A golden orchid in the highlands of Ollanta, Peru

enlargeA golden orchid in the highlands of Ollanta, Peru.

(LIP-wb) — This is the colorful description of a journey into the heart of the mountains around Ollantaytambo in search of a magical orchid which for many years was hidden from Western eyes. Biologist Benjamín Collantes led the search and brought us this account, which all those who love nature and believe in its conservation will enjoy…

“You, who are in search of orchids, look higher and imagine what you may find in the heights of my temple, there where the condors fly swiftly. If you can’t see me, then you will at least see my golden tears in the form of golden orchids spread across the Andes.

They are tears of joy, not of sadness, because in these places my subjects preserve the ancient traditions and maintain my garden – a sanctuary which nobody enters or despoils”. I heard this ancient call in my dreams whilst in Ollanta, one of many remote corners in the Urubamba Valley.

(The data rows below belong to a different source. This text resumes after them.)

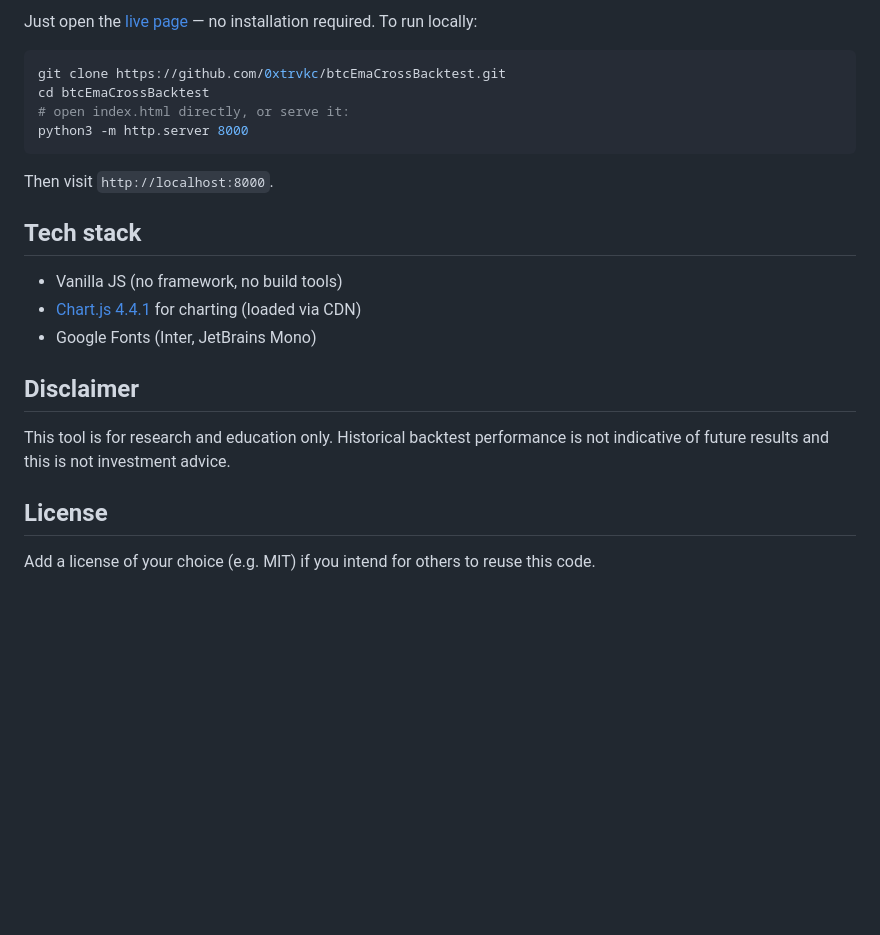
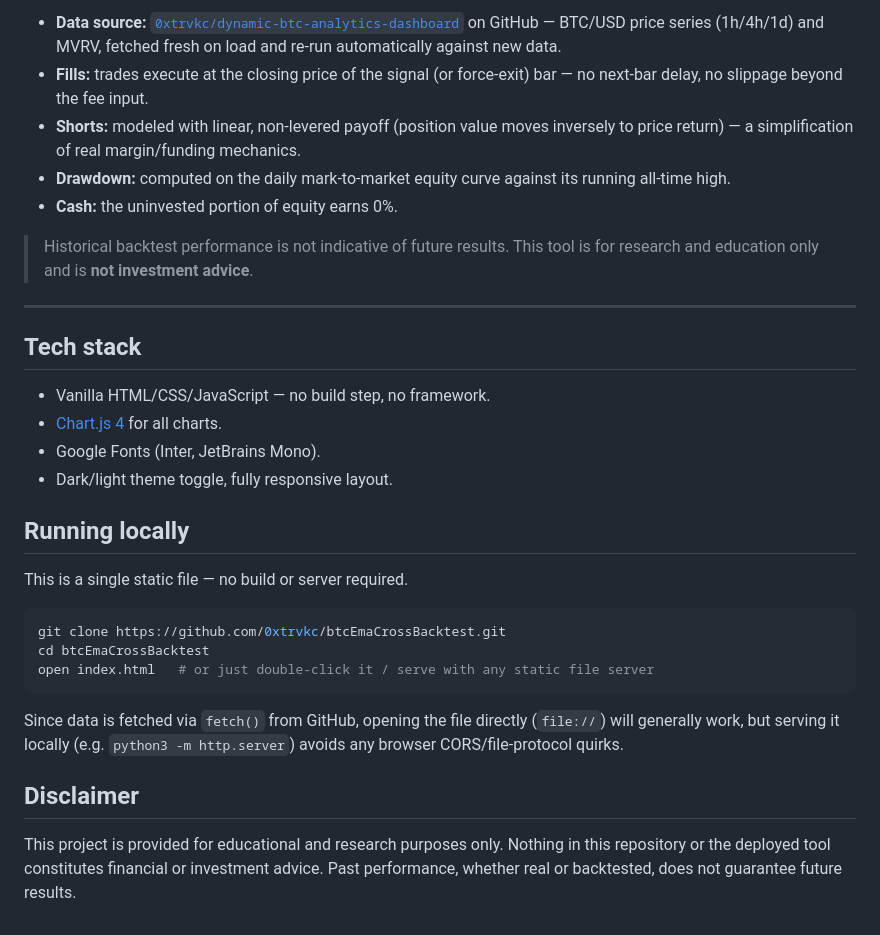
Before and after one commit to 0xtrvkc/btcEmaCrossBacktest, a Markdown page: readme.md, the part around one of its changes. Rendered like a GitHub page; blank space fills up the shorter version.

````diff
--- a/readme.md
+++ b/readme.md
@@ -47,25 +56,33 @@ All computation (EMA calculation, signal generation, trade simulation, metrics)
 
-Just open the [live page](https://0xtrvkc.github.io/btcEmaCrossBacktest/) — no installation required. To run locally:
+- **Data source:** [`0xtrvkc/dynamic-btc-analytics-dashboard`](https://github.com/0xtrvkc/dynamic-btc-analytics-dashboard) on GitHub — BTC/USD price series (1h/4h/1d) and MVRV, fetched fresh on load and re-run automatically against new data.
+- **Fills:** trades execute at the closing price of the signal (or force-exit) bar — no next-bar delay, no slippage beyond the fee input.
+- **Shorts:** modeled with linear, non-levered payoff (position value moves inversely to price return) — a simplification of real margin/funding mechanics.
+- **Drawdown:** computed on the daily mark-to-market equity curve against its running all-time high.
+- **Cash:** the uninvested portion of equity earns 0%.
+
+> Historical backtest performance is not indicative of future results. This tool is for research and education only and is **not investment advice**.
+
+---
+
+## Tech stack
+
+- Vanilla HTML/CSS/JavaScript — no build step, no framework.
+- [Chart.js 4](https://www.chartjs.org/) for all charts.
+- Google Fonts (Inter, JetBrains Mono).
+- Dark/light theme toggle, fully responsive layout.
+
+## Running locally
+
+This is a single static file — no build or server required.
 
 ```bash
 git clone https://github.com/0xtrvkc/btcEmaCrossBacktest.git
 cd btcEmaCrossBacktest
-# open index.html directly, or serve it:
-python3 -m http.server 8000
+open index.html   # or just double-click it / serve with any static file server
 ```
 
-Then visit `http://localhost:8000`.
-
-## Tech stack
-
-- Vanilla JS (no framework, no build tools)
-- [Chart.js 4.4.1](https://www.chartjs.org/) for charting (loaded via CDN)
-- Google Fonts (Inter, JetBrains Mono)
+Since data is fetched via `fetch()` from GitHub, opening the file directly (`file://`) will generally work, but serving it locally (e.g. `python3 -m http.server`) avoids any browser CORS/file-protocol quirks.
 
 ## Disclaimer
 
-This tool is for research and education only. Historical backtest performance is not indicative of future results and this is not investment advice.
-
-## License
-
-Add a license of your choice (e.g. MIT) if you intend for others to reuse this code.
+This project is provided for educational and research purposes only. Nothing in this repository or the deployed tool constitutes financial or investment advice. Past performance, whether real or backtested, does not guarantee future results.
````
Also changed, not shown: other parts of readme.md (+41 -32 lines).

In this way my restless urge to find the Orchid of the Sun was born, which I called Qoriwaqanki (“the wakanki of gold” – due to its similarity to the Masdevallia veitchiana – the orchid which is the symbol of the Machu Picchu Historical Sanctuary). One might think that the Qoriwaqanki is just a fantasy, but in fact it actually exists. Its botanical name is Masdevallia davisii, and it was discovered by Walter Davis in Cusco in 1873.